Students from all faculties are encouraged to register and submit their business plans for any of the six technologies available as part of the competition.

Learn more about the competition and technologies at the Proteus launch, a live Zoom webinar from 4 to 6 p.m. Thursday, Nov. 19. Register by Wednesday, Nov. 18.

For more information, visit www.proteusic.com or contact Windsor lead Tina Suntres at Tina.Suntres@uwindsor.ca.

—Tina Suntres

United Way flag flapping outside Chrysler Hall TowerThe campus campaign for United Way is distributing pledge forms to UWindsor faculty and staff.

Campaign calling for support for United Way

This year, COVID-19 has created some unprecedented challenges for our community, says Andrew Bothamley, vice-president finance for the Windsor-Essex United Way.

“Our most vulnerable residents were pushed to their limits and beyond,” he says. “United Way worked in collaboration with community partners to respond to the increased demand for supports and services.”

The charity established a COVID-19 Emergency Relief Fund to meet the needs of local residents, including food security and mental health supports.

“As we move forward this year, United Way will continue to support our community’s recovery by putting your donations to work in the most effective way possible, when and where they’re needed the most,” Bothamley says.

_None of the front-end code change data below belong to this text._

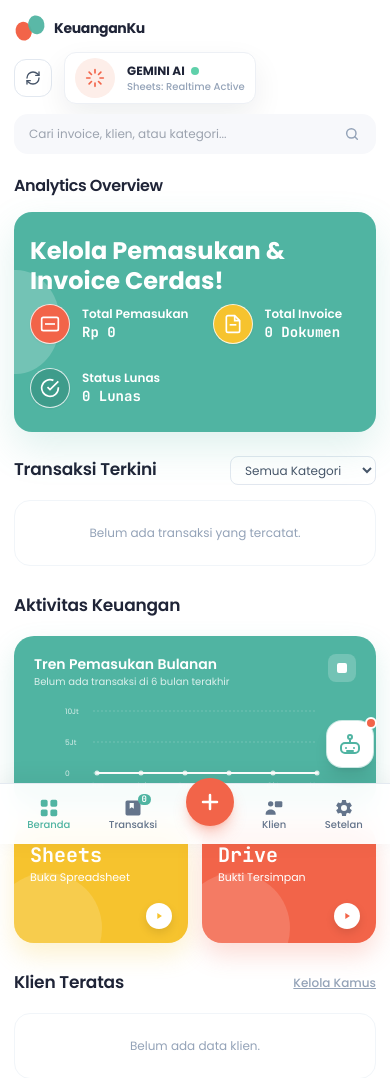
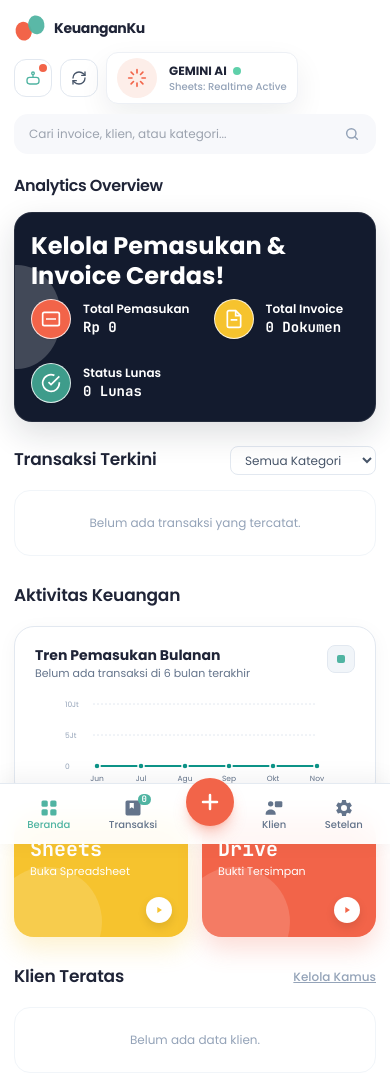
Before and after one commit to FarizalA/invv, a Flask app: page / in a window 390 px wide. Shown: the top 1078 px of the page. Run offline with Flask 3, Linux system fonts and the light colour scheme; data that the repository does not hold is empty; some libraries are stand-ins or nearby versions.

Commit message:
style(mobile): refine UI contrast, fix overlapping elements and polish transaction list

```diff
--- a/static/css/style.css
+++ b/static/css/style.css
@@ -271,16 +271,17 @@
     /* Hero Banner Analytics Overview */
     .hero-banner {
       position: relative;
-      background: var(--teal);
-      border-radius: 26px;
-      padding: 34px 44px;
+      background: #131B2E;
+      border-radius: 24px;
+      padding: 30px 36px;
       color: #ffffff;
       display: flex;
       align-items: center;
       justify-content: space-between;
-      min-height: 220px;
-      overflow: visible;
-      box-shadow: 0 16px 38px rgba(80, 180, 162, 0.18);
+      min-height: 200px;
+      overflow: hidden;
+      box-shadow: 0 12px 32px rgba(19, 27, 46, 0.14);
+      border: 1px solid rgba(255, 255, 255, 0.08);
     }
 
     .hero-banner-clip {
@@ -346,11 +347,9 @@
       box-shadow: 0 3px 10px rgba(25, 32, 56, 0.02);
     }
 
-    .course-card:hover, .course-card.featured {
-      transform: scale(1.025);
-      box-shadow: 0 14px 30px rgba(25, 32, 56, 0.08);
-      border-color: #e5e9f2;
-      z-index: 4;
+    .course-card:hover {
+      box-shadow: 0 6px 18px rgba(15, 23, 42, 0.05);
+      border-color: #cbd5e1;
     }
 
     .course-icon {
@@ -373,13 +372,14 @@
 
     /* Progress Chart Card */
     .progress-card {
-      background: var(--teal);
+      background: #ffffff;
+      border: 1px solid #e2e8f0;
       border-radius: 20px;
       padding: 18px 20px 14px;
-      color: #ffffff;
+      color: var(--dark);
       position: relative;
       overflow: hidden;
-      box-shadow: 0 12px 28px rgba(80, 180, 162, 0.2);
+      box-shadow: 0 4px 20px rgba(15, 23, 42, 0.04);
     }
 
     /* Mini Stat Cards */
@@ -622,10 +622,9 @@
         grid-template-columns: 1fr !important;
       }
 
-      /* Floating AI Bot di atas Bottom Nav */
+      /* Sembunyikan floating bubble AI di mobile agar tidak menutupi grafik & konten */
       #ai-chat-bubble {
-        bottom: calc(4.75rem + env(safe-area-inset-bottom, 0px)) !important;
-        right: 1rem !important;
+        display: none !important;
       }
 
       #ai-chat-window {
@@ -635,23 +634,38 @@
         left: 0.75rem !important;
         width: auto !important;
         max-width: none !important;
-        height: 72vh !important;
+        height: 75vh !important;
         border-radius: 20px !important;
+        z-index: 50 !important;
       }
 
-      /* Mobile Navigation Highlight */
+      /* Mobile Navigation Highlight (clean without borders/outlines) */
       .mobile-nav-btn {
         color: #64748b;
+        outline: none !important;
+        border: none !important;
+        background: transparent !important;
+        box-shadow: none !important;
+        -webkit-tap-highlight-color: transparent;
+      }
+
+      .mobile-nav-btn:focus,
+      .mobile-nav-btn:active,
+      .mobile-nav-btn:focus-visible {
+        outline: none !important;
+        border: none !important;
+        box-shadow: none !important;
       }
 
       .mobile-nav-btn.active {
         color: var(--teal) !important;
+        font-weight: 600;
+        outline: none !important;
+        border: none !important;
       }
 
       .mobile-nav-btn.active svg {
         color: var(--teal) !important;
-        transform: scale(1.1);
-        transition: transform 0.2s cubic-bezier(0.34, 1.56, 0.64, 1);
       }
     }
 
--- a/static/js/app.js
+++ b/static/js/app.js
@@ -741,42 +741,42 @@
         const isPeak = (idx === peakIdx && p.data.total > 0);
         if (isPeak) {
           circlesSvg += `
-            <circle cx="${p.x}" cy="${p.y}" r="4.5" fill="#f6c32e" stroke="#ffffff" stroke-width="1.8">
+            <circle cx="${p.x}" cy="${p.y}" r="4.5" fill="#f59e0b" stroke="#ffffff" stroke-width="2">
               <title>${p.data.label}: ${formatRupiahJS(p.data.total)}</title>
             </circle>`;
         } else {
           circlesSvg += `
-            <circle cx="${p.x}" cy="${p.y}" r="2.5" fill="#ffffff" fill-opacity="0.8">
+            <circle cx="${p.x}" cy="${p.y}" r="3" fill="#0d9488" stroke="#ffffff" stroke-width="1.5">
               <title>${p.data.label}: ${formatRupiahJS(p.data.total)}</title>
             </circle>`;
         }
 
-        monthLabelsSvg += `<text x="${p.x}" y="91" text-anchor="middle">${p.data.label}</text>`;
+        monthLabelsSvg += `<text x="${p.x}" y="91" text-anchor="middle" fill="#64748b">${p.data.label}</text>`;
       });
 
       container.innerHTML = `
         <svg viewBox="0 0 260 96" width="100%" height="100%" fill="none" xmlns="http://www.w3.org/2000/svg">
           <defs>
             <linearGradient id="chartGradDash" x1="0" y1="0" x2="0" y2="1">
-              <stop offset="0%" stop-color="#ffffff" stop-opacity="0.38"/>
-              <stop offset="100%" stop-color="#ffffff" stop-opacity="0.0"/>
+              <stop offset="0%" stop-color="#0d9488" stop-opacity="0.22"/>
+              <stop offset="100%" stop-color="#0d9488" stop-opacity="0.0"/>
             </linearGradient>
           </defs>
-          <g font-size="7.5" fill="rgba(255,255,255,0.78)" font-family="Poppins, sans-serif">
+          <g font-size="7.5" fill="#94a3b8" font-family="Poppins, sans-serif">
             <text x="0" y="17" text-anchor="start">${topLabel}</text>
-            <line x1="${xStart - 4}" y1="${yTop}" x2="${xEnd}" y2="${yTop}" stroke="rgba(255,255,255,0.2)" stroke-dasharray="2 2"/>
+            <line x1="${xStart - 4}" y1="${yTop}" x2="${xEnd}" y2="${yTop}" stroke="#e2e8f0" stroke-dasharray="2 2"/>
 
             <text x="0" y="48" text-anchor="start">${midLabel}</text>
-            <line x1="${xStart - 4}" y1="${yMid}" x2="${xEnd}" y2="${yMid}" stroke="rgba(255,255,255,0.2)" stroke-dasharray="2 2"/>
+            <line x1="${xStart - 4}" y1="${yMid}" x2="${xEnd}" y2="${yMid}" stroke="#e2e8f0" stroke-dasharray="2 2"/>
 
             <text x="0" y="79" text-anchor="start">${bottomLabel}</text>
-            <line x1="${xStart - 4}" y1="${yBottom}" x2="${xEnd}" y2="${yBottom}" stroke="rgba(255,255,255,0.2)" stroke-dasharray="2 2"/>
+            <line x1="${xStart - 4}" y1="${yBottom}" x2="${xEnd}" y2="${yBottom}" stroke="#e2e8f0" stroke-dasharray="2 2"/>
 
             ${monthLabelsSvg}
           </g>
 
           <path d="${areaD}" fill="url(#chartGradDash)"/>
-          <path d="${pathD}" stroke="#ffffff" stroke-width="2.2" stroke-linecap="round"/>
+          <path d="${pathD}" stroke="#0d9488" stroke-width="2.2" stroke-linecap="round"/>
           ${circlesSvg}
         </svg>
       `;
@@ -795,25 +795,27 @@
       records.slice(0, 5).forEach((r, idx) => {
         const col = colors[idx % colors.length];
         const initial = (r.customer_name || 'U').charAt(0).toUpperCase();
+        const rawInv = String(r.invoice_number || '-');
+        const shortInv = rawInv.length > 14 ? (rawInv.slice(0, 6) + '...' + rawInv.slice(-4)) : rawInv;
 
         const card = document.createElement('div');
-        card.className = `course-card ${idx === 1 ? 'featured' : ''}`;
+        card.className = 'course-card';
         card.innerHTML = `
-          <div class="flex items-center gap-3 min-w-0 cursor-pointer" onclick="viewInvoiceProof('${r.invoice_number}')" title="Klik untuk lihat bukti invoice">
-            <div class="course-icon ${col}">${initial}</div>
-            <div class="min-w-0">
+          <div class="flex items-center gap-2.5 min-w-0 flex-1 cursor-pointer" onclick="viewInvoiceProof('${r.invoice_number}')" title="Klik untuk lihat bukti invoice">
+            <div class="course-icon ${col} shrink-0">${initial}</div>
+            <div class="min-w-0 flex-1">
               <h4 class="text-xs font-semibold text-brandDark truncate hover:text-brandTeal">${r.customer_name || 'Pelanggan'}</h4>
-              <p class="text-[10px] text-slate-400 font-mono">${r.invoice_number || '-'} • ${formatRupiahJS(r.total_amount)}</p>
+              <p class="text-[10px] text-slate-400 font-mono truncate" title="${rawInv}">${shortInv} • <span class="font-semibold text-slate-700">${formatRupiahJS(r.total_amount)}</span></p>
             </div>
           </div>
-          <div class="flex items-center gap-1.5">
-            <button onclick="viewInvoiceProof('${r.invoice_number}')" title="Lihat Bukti Dokumen" class="px-2.5 py-1 rounded-lg text-[10px] font-semibold bg-teal-50 text-teal-700 hover:bg-brandTeal hover:text-white transition-colors">
+          <div class="flex items-center gap-1 shrink-0 ml-2">
+            <button onclick="viewInvoiceProof('${r.invoice_number}')" title="Lihat Bukti Dokumen" class="px-2 py-1 rounded-lg text-[10px] font-semibold bg-emerald-50 text-emerald-700 hover:bg-emerald-100 transition-colors">
               Bukti
             </button>
-            <button onclick="openEditModal('${r.invoice_number}')" title="Edit Data" class="px-2.5 py-1 rounded-lg text-[10px] font-semibold bg-slate-100 hover:bg-slate-200 text-slate-700 transition-colors">
+            <button onclick="openEditModal('${r.invoice_number}')" title="Edit Data" class="px-2 py-1 rounded-lg text-[10px] font-semibold bg-slate-100 hover:bg-slate-200 text-slate-700 transition-colors">
               Edit
             </button>
-            <button onclick="deleteRecordAction('${r.invoice_number}', ${r.id || 0})" title="Hapus" class="w-6 h-6 rounded-full hover:bg-rose-50 hover:text-rose-600 text-slate-400 text-xs flex items-center justify-center">
+            <button onclick="deleteRecordAction('${r.invoice_number}', ${r.id || 0})" title="Hapus" class="w-6 h-6 rounded-lg hover:bg-rose-50 hover:text-rose-600 text-slate-400 text-sm flex items-center justify-center transition-colors">
               &times;
             </button>
           </div>
--- a/templates/components/tab_dashboard.html
+++ b/templates/components/tab_dashboard.html
@@ -94,11 +94,11 @@
               <div class="progress-card">
                 <div class="flex items-start justify-between mb-2">
                   <div>
-                    <h4 class="text-sm font-semibold text-white">Tren Pemasukan Bulanan</h4>
-                    <p id="monthly-chart-subtitle" class="text-[10px] text-white/80">Grafik peningkatan transaksi</p>
+                    <h4 class="text-sm font-bold text-brandDark">Tren Pemasukan Bulanan</h4>
+                    <p id="monthly-chart-subtitle" class="text-[11px] text-slate-500">Grafik peningkatan transaksi</p>
                   </div>
-                  <div class="w-7 h-7 rounded-lg bg-white/20 flex items-center justify-center">
-                    <span class="w-2.5 h-2.5 rounded-sm bg-white"></span>
+                  <div class="w-7 h-7 rounded-lg bg-slate-100 border border-slate-200 flex items-center justify-center text-slate-400">
+                    <span class="w-2 h-2 rounded-sm bg-brandTeal"></span>
                   </div>
                 </div>
 
--- a/templates/components/topbar.html
+++ b/templates/components/topbar.html
@@ -17,7 +17,17 @@
           </svg>
         </div>
 
-        <div class="flex items-center gap-3">
+        <div class="flex items-center gap-2 sm:gap-3">
+          <!-- Tombol Asisten AI (Mobile) -->
+          <button onclick="toggleAiChat()" title="Tanya Asisten AI" class="md:hidden p-2.5 rounded-xl border border-slate-200 hover:bg-slate-50 text-brandTeal transition-all flex items-center justify-center relative">
+            <svg class="w-4 h-4" viewBox="0 0 24 24" fill="none" stroke="currentColor" stroke-width="2" stroke-linecap="round" stroke-linejoin="round">
+              <rect x="3" y="11" width="18" height="10" rx="4"/>
+              <circle cx="12" cy="5" r="2"/>
+              <path d="M12 7v4"/>
+            </svg>
+            <span class="absolute top-1 right-1 w-2 h-2 bg-brandCoral rounded-full"></span>
+          </button>
+
           <!-- Tombol Segarkan Realtime -->
           <button onclick="loadMonitorRecords(true)" title="Segarkan Data Google Sheets" class="p-2.5 rounded-xl border border-slate-200 hover:bg-slate-50 text-slate-600 transition-all flex items-center justify-center">
             <i data-lucide="refresh-cw" id="top-refresh-icon" class="w-4 h-4"></i>
```
Also changed, not shown: public/static/css/style.css (+35 -21 lines), public/static/js/app.js (+21 -19 lines).
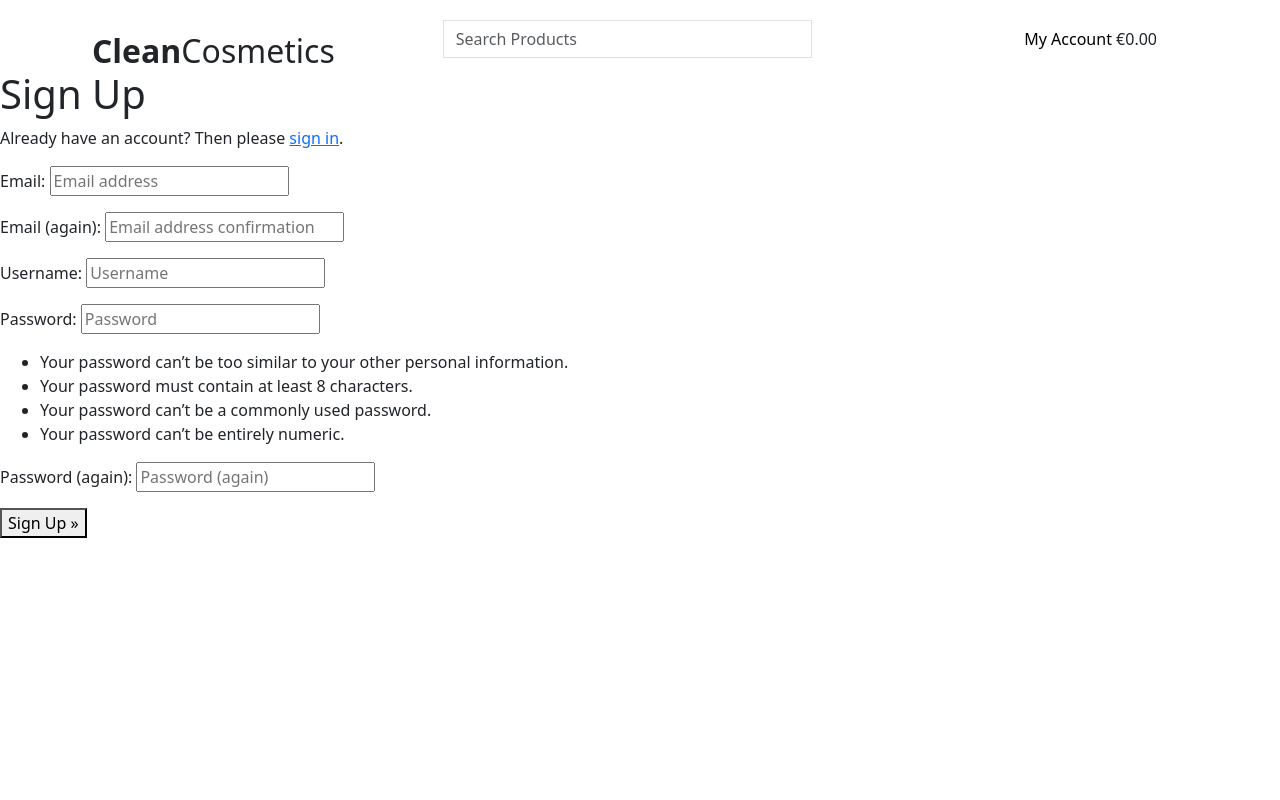
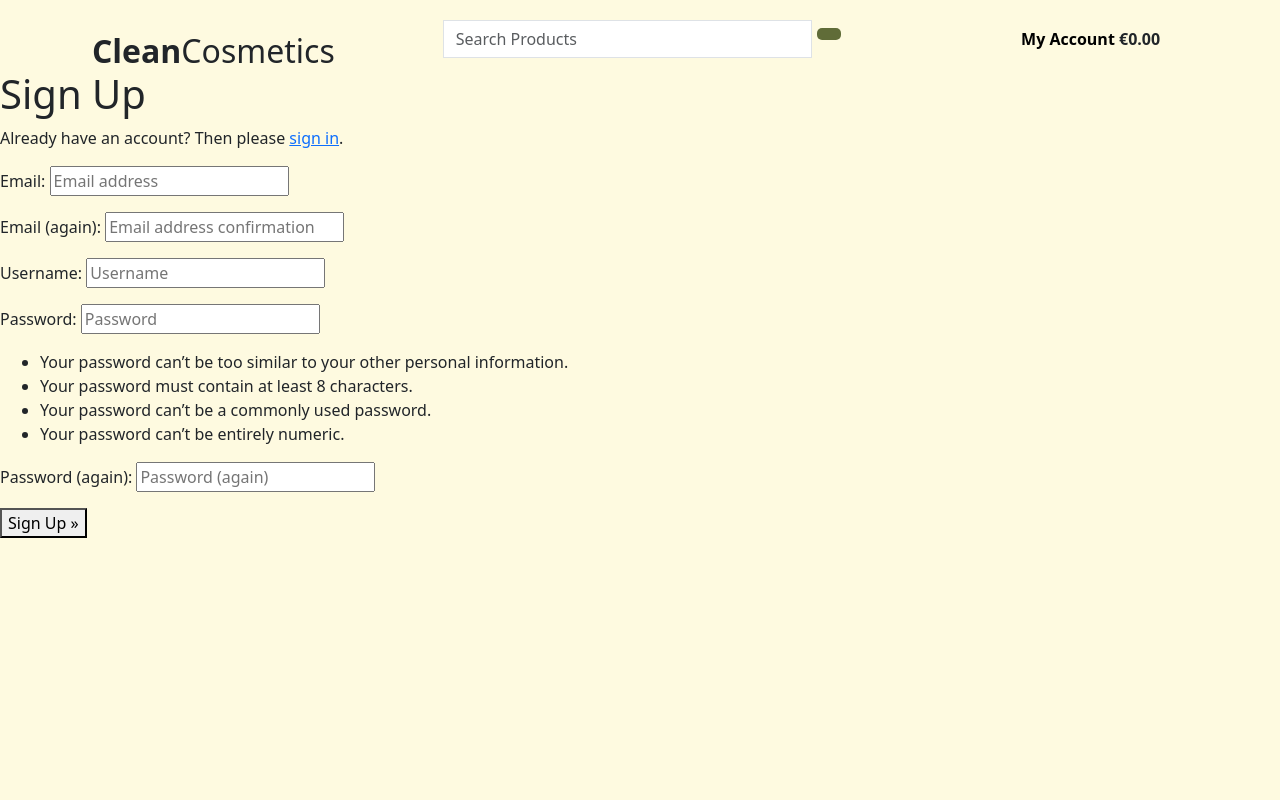
Before and after one commit to erincunningham7/project-portfolio-five, a Django app: page /accounts/signup/ in a window 1280 px wide. Run offline with Django 5.2, Linux system fonts and the light colour scheme.

Commit message:
create static dir and style home page

```diff
--- a/cleancosmetics/settings.py
+++ b/cleancosmetics/settings.py
@@ -28,7 +28,7 @@ TEMPLATES_DIR = TEMPLATES_DIR = os.path.join(BASE_DIR, 'templates')
 SECRET_KEY = os.environ.get("SECRET_KEY")
 
 # SECURITY WARNING: don't run with debug turned on in production!
-DEBUG = False
+DEBUG = True
 
 ALLOWED_HOSTS = ['8000-erincunning-projectport-5owj50gunip.ws-eu108.gitpod.io','.herokuapp.com']
 
@@ -160,6 +160,7 @@ USE_TZ = True
 # https://docs.djangoproject.com/en/5.0/howto/static-files/
 
 STATIC_URL = 'static/'
+STATICFILES_DIRS = (os.path.join(BASE_DIR, 'static'),)
 
 # Default primary key field type
 # https://docs.djangoproject.com/en/5.0/ref/settings/#default-auto-field
--- /dev/null
+++ b/static/css/style.css
@@ -0,0 +1,66 @@
+:root {
+    --light-green: #606c38;
+    --dark-green: #283618;
+    --white: #fefae0;
+    --light-orange: #dda15e;
+    --background: #fefae0;
+    --dark-orange: #bc6c25;
+}
+
+body {
+    min-height: 100vh;
+    display: flex;
+    flex-direction: column;
+    background-color: var(--background);
+}
+
+/* navbar */
+
+.nav-link {
+    font-weight: 600;
+    /* font-family: ; */
+}
+
+.nav-link:hover {
+    color: var(--dark-green) !important;
+}
+
+/* Hero section */
+.hero-text {
+    /*font-family:*/
+}
+
+.hero-orange {
+    color: var(--light-green);
+}
+
+.btn{
+    background-color: var(--light-green);
+    color: var(--white);
+}
+
+.btn:hover {
+    background-color: var(--dark-green);
+    color: var(--white);
+}
+
+.btn {
+    background-color: var(--light-green);
+    color: var(--white);
+}
+
+.hero-btn {
+    box-shadow: 1px 9px 26px -4px rgba(0, 0, 0, 0.66);
+    -webkit-box-shadow: 1px 9px 26px -4px rgba(0, 0, 0, 0.66);
+}
+.bg-orange {
+    background-color: var(--light-orange);
+}
+
+.custom-border {
+    border: var(--dark-orange) 1px solid;
+    border-radius: 10px;
+    box-shadow: 4px 8px 24px -4px rgba(0, 0, 0, 0.66);
+    -webkit-box-shadow: 4px 8px 24px -4px rgba(0, 0, 0, 0.66);
+    -moz-box-shadow: 4px 8px 24px -4px rgba(0, 0, 0, 0.66);
+}
--- a/templates/base.html
+++ b/templates/base.html
@@ -17,6 +17,7 @@
     {% block corecss %}
     <link rel="stylesheet" href="https://cdn.jsdelivr.net/npm/bootstrap@5.3.2/dist/css/bootstrap.rtl.min.css"
         integrity="sha384-nU14brUcp6StFntEOOEBvcJm4huWjB0OcIeQ3fltAfSmuZFrkAif0T+UtNGlKKQv" crossorigin="anonymous">
+    <link rel="stylesheet" href="{% static '/css/style.css' %}">
     {% endblock %}
 
     {% block extra_css %}
--- a/templates/includes/hero-section.html
+++ b/templates/includes/hero-section.html
@@ -1,6 +1,6 @@
 {% load static %}
 <section class="hero-section px-2">
-    <div class="container">
+    <div class="container bg-orange">
         <div class="row mt-2 custom-border justify-content-center align-items-center">
             <div class="col-12 col-md-5 p-4 d-flex align-items-center">
                 <div class="text-container d-flex flex-column align-items-left">
```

That need has Sheri Lowrie, co-chair of the campus campaign in support of United Way, issuing an appeal to colleagues.

“Let’s show that in times of emergency and uncertainty, we as a campus community can rise together and support Windsor-Essex County,” says Lowrie. “The University of Windsor is a driving force in our community and our community can’t recover without our support.”

She asks staff and faculty to watch for a soliciation in their email inboxes in the form of an electronic pledge form from her or the United Way, and to contribute if they are able.